With the comment period ending in mid-November, the produce industry has weighed in on the proposed Food and Drug Administration rules commonly called the produce safety and preventive control rules. 

This input, led by national, regional and commodity trade associations, should help the FDA construct risk-based regulations that help the food supply become safer while not unnecessarily adding costs.

In general, produce associations are sounding alarm over the FDA’s so-called “one-size-fits-all” approach to diverse fresh produce growing operations. At the same time objecting to “one size fits all,” various industry comments don’t like exemptions from the regulations based on size of operation or whether the item is rarely consumed raw.

Comments from various associations ask FDA to require growers to manage the risks identified in the Produce Safety Rule, but to move all quantitative metrics to accompanying guidance documents.

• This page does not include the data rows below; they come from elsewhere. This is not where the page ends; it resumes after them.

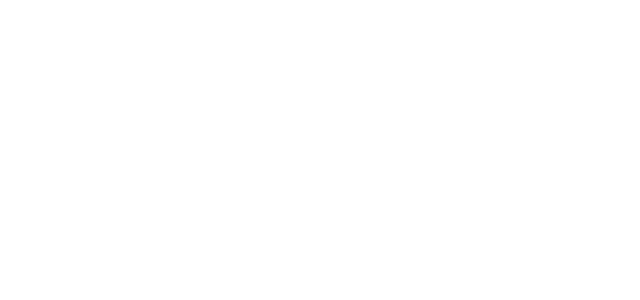
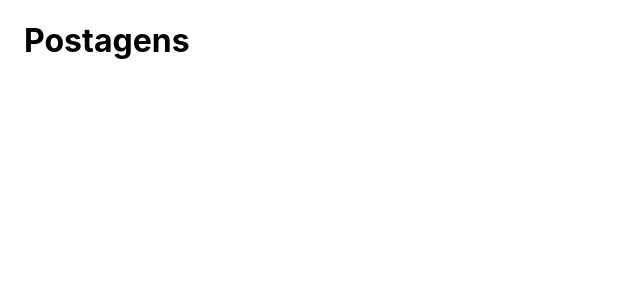
Before and after one commit to DanielMendesdoAmaral/Facebook-Front, a React (Create React App) app: page /scroll-infinito in a window 1280 px wide. Shown: the top 300 px of the page, without its empty margins (0-640 px from the left). Built offline with nearby package versions, Linux system fonts and the light colour scheme.

Commit message:
added package react-inifnite-scroll-component

```diff
--- a/package.json
+++ b/package.json
@@ -12,6 +12,7 @@
     "firebase": "^8.3.3",
     "react": "^16.14.0",
     "react-dom": "^16.14.0",
+    "react-infinite-scroll-component": "^6.0.0",
     "react-router-dom": "^5.2.0",
     "react-scripts": "3.4.3",
     "styled-components": "^5.2.3"
--- /dev/null
+++ b/src/ScrollInfinito.js
@@ -0,0 +1,13 @@
+import React from 'react';
+import InfiniteScroll from 'react-infinite-scroll-component';
+import Container from "@material-ui/core/Container";
+
+function ScrollInfinito() {
+  return (
+    <Container>
+        <h1>Postagens</h1>
+    </Container>
+  );
+}
+
+export default ScrollInfinito;
--- a/src/index.js
+++ b/src/index.js
@@ -5,6 +5,7 @@
 import App from './App';
 import Login from "./Login";
 import DarkMode from "./DarkMode";
+import ScrollInfinito from "./ScrollInfinito";
 import * as serviceWorker from './serviceWorker';
 
 ReactDOM.render(
@@ -13,6 +14,7 @@
       <Switch>
         <Route exact path="/" component={Login} />
         <Route path="/dark-mode" component={DarkMode} />
+        <Route path="/scroll-infinito" component={ScrollInfinito} />
         <Route path="/postagens/page=:page" component={App} />
       </Switch>
     </Router>
```
Also changed, not shown: 1 other file (tests, documents, lock files or other folders).
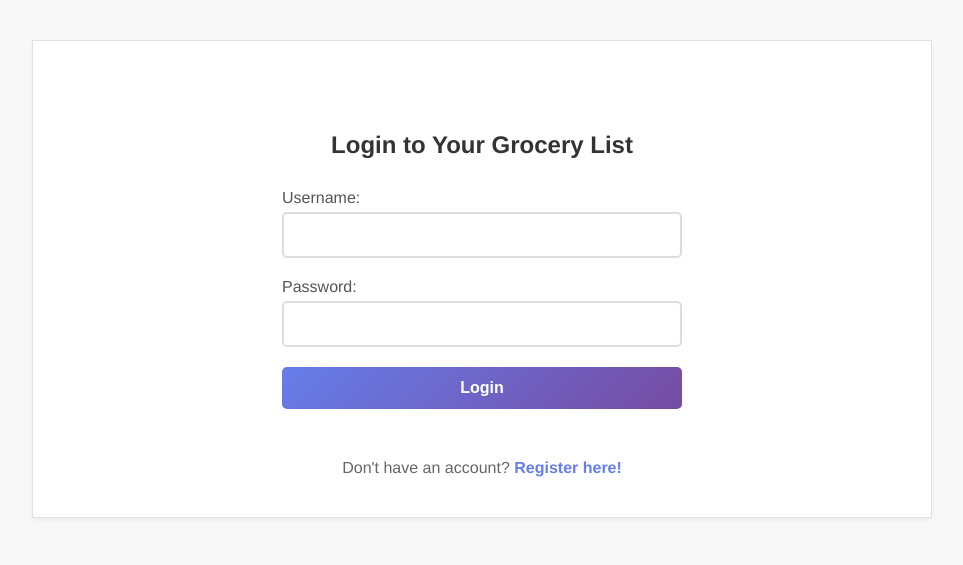
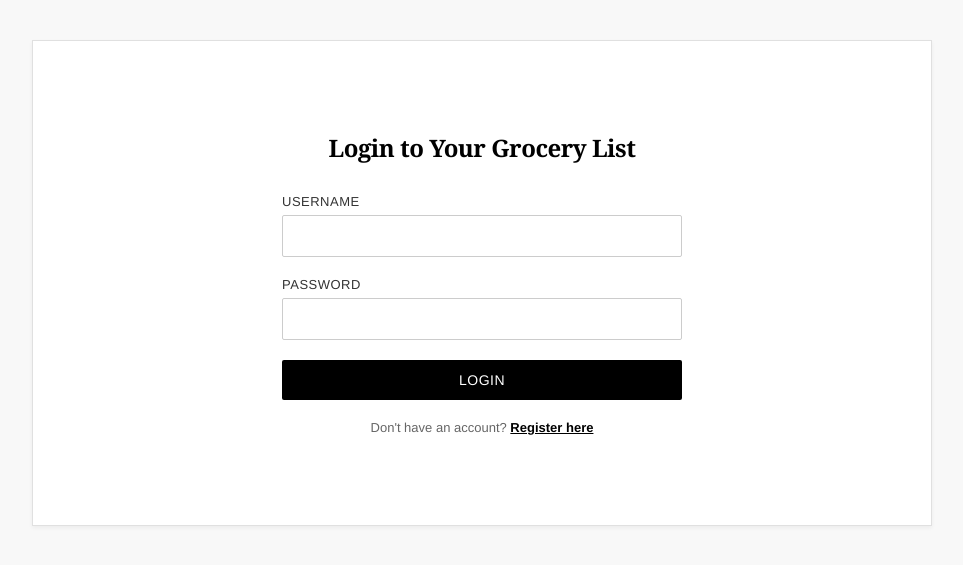
Before and after one commit to gmelvinunomaha/Individual_grocerylist, a Django app: template grocery/templates/grocery/login.html in a window 1280 px wide. Shown: the top 565 px of the page, without its empty margins (158-1121 px from the left). Run offline with Django 3.2, Linux system fonts and the light colour scheme; the template is opened without the code that fills it, so the values that code supplies are empty, except form fields; tables that the repository leaves empty hold one stand-in row (values such as "Sample post"); form fields are guessed from the names that the template uses.

Commit message:
Altered look of login and register page to better match main grocery list page.

```diff
--- a/grocery/templates/grocery/login.html
+++ b/grocery/templates/grocery/login.html
@@ -4,22 +4,6 @@
 
 {% block content %}
 <style>
-    .login-link {
-        text-align: center;
-        margin-top: 20px;
-        color: #666;
-    }
-
-    .login-link a {
-        color: #667eea;
-        text-decoration: none;
-        font-weight: 600;
-    }
-
-    .login-link a:hover {
-        text-decoration: underline;
-    }
-
     .login-form {
         max-width: 400px;
         margin: 50px auto;
@@ -27,8 +11,11 @@
 
     .login-form h2 {
         text-align: center;
-        color: #333;
+        color: #000;
         margin-bottom: 30px;
+        font-family: 'Georgia', 'Times New Roman', serif;
+        font-weight: 600;
+        letter-spacing: -0.5px;
     }
 
     .form-group {
@@ -37,46 +24,74 @@
 
     .form-group label {
         display: block;
-        margin-bottom: 5px;
-        color: #555;
+        margin-bottom: 6px;
+        color: #333;
         font-weight: 500;
+        font-size: 13px;
+        text-transform: uppercase;
+        letter-spacing: 0.5px;
     }
 
     .form-group input {
         width: 100%;
         padding: 12px;
-        border: 2px solid #ddd;
-        border-radius: 5px;
-        font-size: 16px;
-        transition: border-color 0.3s;
+        border: 1px solid #ccc;
+        border-radius: 2px;
+        font-size: 14px;
+        font-family: 'Helvetica', 'Arial', sans-serif;
+        background: white;
+        transition: border-color 0.2s;
     }
 
     .form-group input:focus {
         outline: none;
-        border-color: #667eea;
+        border-color: #000;
     }
 
     .error {
-        color: #e74c3c;
+        color: #000;
         font-size: 14px;
         margin-top: 5px;
+        padding: 10px;
+        background: #f5f5f5;
+        border-left: 3px solid #000;
     }
 
     .btn {
         width: 100%;
         padding: 12px;
-        background: linear-gradient(135deg, #667eea 0%, #764ba2 100%);
+        background: #000;
         color: white;
         border: none;
-        border-radius: 5px;
-        font-size: 16px;
-        font-weight: 600;
+        border-radius: 2px;
+        font-size: 14px;
+        font-weight: 500;
         cursor: pointer;
-        transition: transform 0.2s;
+        text-transform: uppercase;
+        letter-spacing: 0.5px;
+        transition: background 0.2s;
+        font-family: 'Helvetica', 'Arial', sans-serif;
     }
 
     .btn:hover {
-        transform: translateY(-2px);
+        background: #333;
+    }
+
+    .login-link {
+        text-align: center;
+        margin-top: 20px;
+        color: #666;
+        font-size: 13px;
+    }
+
+    .login-link a {
+        color: #000;
+        text-decoration: underline;
+        font-weight: 600;
+    }
+
+    .login-link a:hover {
+        color: #666;
     }
 </style>
 
@@ -87,7 +102,7 @@
         {% csrf_token %}
 
         <div class="form-group">
-            <label for="id_username">Username:</label>
+            <label for="id_username">Username</label>
             {{ form.username }}
             {% if form.username.errors %}
                 <div class="error">{{ form.username.errors }}</div>
@@ -95,7 +110,7 @@
         </div>
 
         <div class="form-group">
-            <label for="id_password">Password:</label>
+            <label for="id_password">Password</label>
             {{ form.password }}
             {% if form.password.errors %}
                 <div class="error">{{ form.password.errors }}</div>
@@ -108,10 +123,9 @@
 
         <button type="submit" class="btn">Login</button>
     </form>
+
+    <div class="login-link">
+        Don't have an account? <a href="{% url 'register' %}">Register here</a>
+    </div>
 </div>
-
-<div class="login-link">
-    Don't have an account? <a href="{% url 'register' %}">Register here!</a>
-</div>
-
 {% endblock %}
```
Also changed, not shown: grocery/templates/grocery/register.html (+37 -21 lines).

Produce association comments also state that the FDA’s designation of “farm mixed-type facility” may burden packinghouses that pack and hold raw, intact fresh produce with regulations that better apply to food processing facilities.

Small farmers and consumer advocacy groups will have other points of emphasis for the FDA. In fact, some of the recommendations from the industry may be opposite to what others would want the agency to do.

The FDA’s task to sort out the competing agendas will be difficult, but the industry’s input on keeping the regulations flexible and appropriate for risk should be heeded as the FDA moves forward.